The development and utilization of traditional varieties will limit and possibly eradicate the need for crop loan facilities, thus contribute to increasing farmers’ income. Interventions should therefore be done.
Extension of services and installation of critical facilities such as irrigation systems and post-harvest facilities for drying, milling, and on-farm storage to be collectively managed by the farmers themselves;
Development of sustainable alternative livelihood sources to allow farmers to cope with possible losses from crop production and improve their purchasing capacity;
Land reform through land distribution to ensure proper and appropriate land use and management;
Development of mechanisms for soil conservation such as conversion of biomass into organic fertilizers and integrated farming or intercropping, and farmers’ training to capacitate them to use these mechanisms. Due to the limited total land area distributed per family for upland farming, the fallow periods for cultivated lands are very short, negatively affecting soil fertility and eventually productivity. The very rapid cycle for swidden farms limits the time for the natural regeneration and recovery of the forest portions converted to farm plots.
Development of policies for the recognition of farmers’ rights over the plant genetic resources based simply on their historical and continuing role in the conservation of such genetic resources. These policies should put in place mechanisms to give back to farmers for their ecological services. The rice genetic resources present in gene banks and research institutions then and today are collections made from those that were originally propagated by farmers through their production and conservation practice. Sovereign rights over genetic resources are accorded to nations from where such are collected. Such rights, however, are not extended to farmers. Getting certification of ownership to plant genetic resources is difficult, with the various processes and requirements they need to comply with.
1. Strategic Partnership with Farmer Innovators for Adaptation and Management of Plant Genetic Resources to Climate Change . Report: Participatory Rural Appraisal (PRA), Strategic Action Plans (SAPs), and Baseline Survey in Lao PDR. SEARICE; Ministry of Agriculture and Forestry, Lao PDR

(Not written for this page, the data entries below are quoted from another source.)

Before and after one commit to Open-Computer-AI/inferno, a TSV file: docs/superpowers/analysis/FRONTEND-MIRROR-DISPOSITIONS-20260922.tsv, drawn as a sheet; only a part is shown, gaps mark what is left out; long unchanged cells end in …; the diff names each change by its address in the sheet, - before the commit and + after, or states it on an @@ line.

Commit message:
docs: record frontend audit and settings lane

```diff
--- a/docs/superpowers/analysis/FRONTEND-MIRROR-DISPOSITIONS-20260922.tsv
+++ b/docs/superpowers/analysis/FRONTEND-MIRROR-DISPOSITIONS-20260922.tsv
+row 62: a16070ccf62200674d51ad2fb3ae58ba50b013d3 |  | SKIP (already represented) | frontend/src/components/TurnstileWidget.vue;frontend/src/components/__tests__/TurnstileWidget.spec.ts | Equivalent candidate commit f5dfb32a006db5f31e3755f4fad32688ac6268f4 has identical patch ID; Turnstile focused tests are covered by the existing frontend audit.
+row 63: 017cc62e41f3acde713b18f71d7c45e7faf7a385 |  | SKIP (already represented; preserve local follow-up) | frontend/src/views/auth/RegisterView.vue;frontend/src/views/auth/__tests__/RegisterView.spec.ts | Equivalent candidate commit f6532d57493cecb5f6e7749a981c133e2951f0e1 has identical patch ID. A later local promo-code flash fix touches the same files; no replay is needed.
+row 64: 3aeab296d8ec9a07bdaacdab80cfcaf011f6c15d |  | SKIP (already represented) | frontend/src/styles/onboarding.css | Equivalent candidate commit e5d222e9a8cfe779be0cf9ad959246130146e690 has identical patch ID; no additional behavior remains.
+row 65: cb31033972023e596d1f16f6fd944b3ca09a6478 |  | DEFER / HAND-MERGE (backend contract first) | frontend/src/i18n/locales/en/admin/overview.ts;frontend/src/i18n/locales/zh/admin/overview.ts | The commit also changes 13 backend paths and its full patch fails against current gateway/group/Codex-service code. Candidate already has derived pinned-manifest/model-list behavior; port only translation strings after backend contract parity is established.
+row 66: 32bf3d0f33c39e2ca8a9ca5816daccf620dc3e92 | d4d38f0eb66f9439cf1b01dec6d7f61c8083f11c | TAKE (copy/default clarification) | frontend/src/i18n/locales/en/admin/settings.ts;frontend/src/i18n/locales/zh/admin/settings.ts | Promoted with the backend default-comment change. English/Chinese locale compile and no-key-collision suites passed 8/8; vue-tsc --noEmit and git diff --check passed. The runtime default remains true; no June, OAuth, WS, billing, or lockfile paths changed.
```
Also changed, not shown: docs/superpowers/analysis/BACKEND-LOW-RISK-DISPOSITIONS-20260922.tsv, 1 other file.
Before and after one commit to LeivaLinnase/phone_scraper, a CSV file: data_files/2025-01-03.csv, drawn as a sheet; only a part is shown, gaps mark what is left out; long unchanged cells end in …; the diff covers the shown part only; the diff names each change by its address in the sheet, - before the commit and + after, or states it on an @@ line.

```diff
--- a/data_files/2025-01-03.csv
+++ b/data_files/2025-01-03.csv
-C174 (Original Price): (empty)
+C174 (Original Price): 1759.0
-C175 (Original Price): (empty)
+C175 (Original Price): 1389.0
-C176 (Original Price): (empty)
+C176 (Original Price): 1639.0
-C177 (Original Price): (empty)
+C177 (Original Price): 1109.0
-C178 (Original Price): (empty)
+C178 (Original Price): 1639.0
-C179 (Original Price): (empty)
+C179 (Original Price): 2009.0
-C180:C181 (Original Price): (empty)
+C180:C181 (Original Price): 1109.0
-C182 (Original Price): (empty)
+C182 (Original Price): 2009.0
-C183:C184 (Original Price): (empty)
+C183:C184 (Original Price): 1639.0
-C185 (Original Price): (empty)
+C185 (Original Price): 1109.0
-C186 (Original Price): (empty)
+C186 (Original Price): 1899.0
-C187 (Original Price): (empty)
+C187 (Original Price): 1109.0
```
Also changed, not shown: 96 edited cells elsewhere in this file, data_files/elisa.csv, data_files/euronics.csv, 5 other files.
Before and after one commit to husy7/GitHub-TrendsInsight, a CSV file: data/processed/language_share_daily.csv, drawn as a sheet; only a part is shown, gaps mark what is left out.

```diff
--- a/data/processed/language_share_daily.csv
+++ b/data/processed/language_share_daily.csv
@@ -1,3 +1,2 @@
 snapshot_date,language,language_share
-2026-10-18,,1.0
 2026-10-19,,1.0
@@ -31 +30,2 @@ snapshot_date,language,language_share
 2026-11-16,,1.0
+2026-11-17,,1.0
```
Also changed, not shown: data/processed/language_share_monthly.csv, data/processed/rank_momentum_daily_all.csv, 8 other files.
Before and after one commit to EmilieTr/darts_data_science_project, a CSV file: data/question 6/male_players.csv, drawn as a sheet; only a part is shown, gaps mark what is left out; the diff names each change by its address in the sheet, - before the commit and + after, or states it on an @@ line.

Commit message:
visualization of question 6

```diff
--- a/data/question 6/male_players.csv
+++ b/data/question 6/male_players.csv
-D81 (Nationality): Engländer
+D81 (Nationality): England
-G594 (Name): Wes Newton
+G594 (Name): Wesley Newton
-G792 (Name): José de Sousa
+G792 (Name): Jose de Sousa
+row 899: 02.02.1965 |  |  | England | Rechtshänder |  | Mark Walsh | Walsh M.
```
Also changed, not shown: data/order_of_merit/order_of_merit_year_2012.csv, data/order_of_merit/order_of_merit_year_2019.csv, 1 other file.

[This publication has been produced with the assistance of the International Treaty. The contents of this publication are the sole responsibility of the Southeast Asia Regional Initiatives for Community Empowerment (SEARICE) and can in no way be taken to reflect the views of the International Treaty.]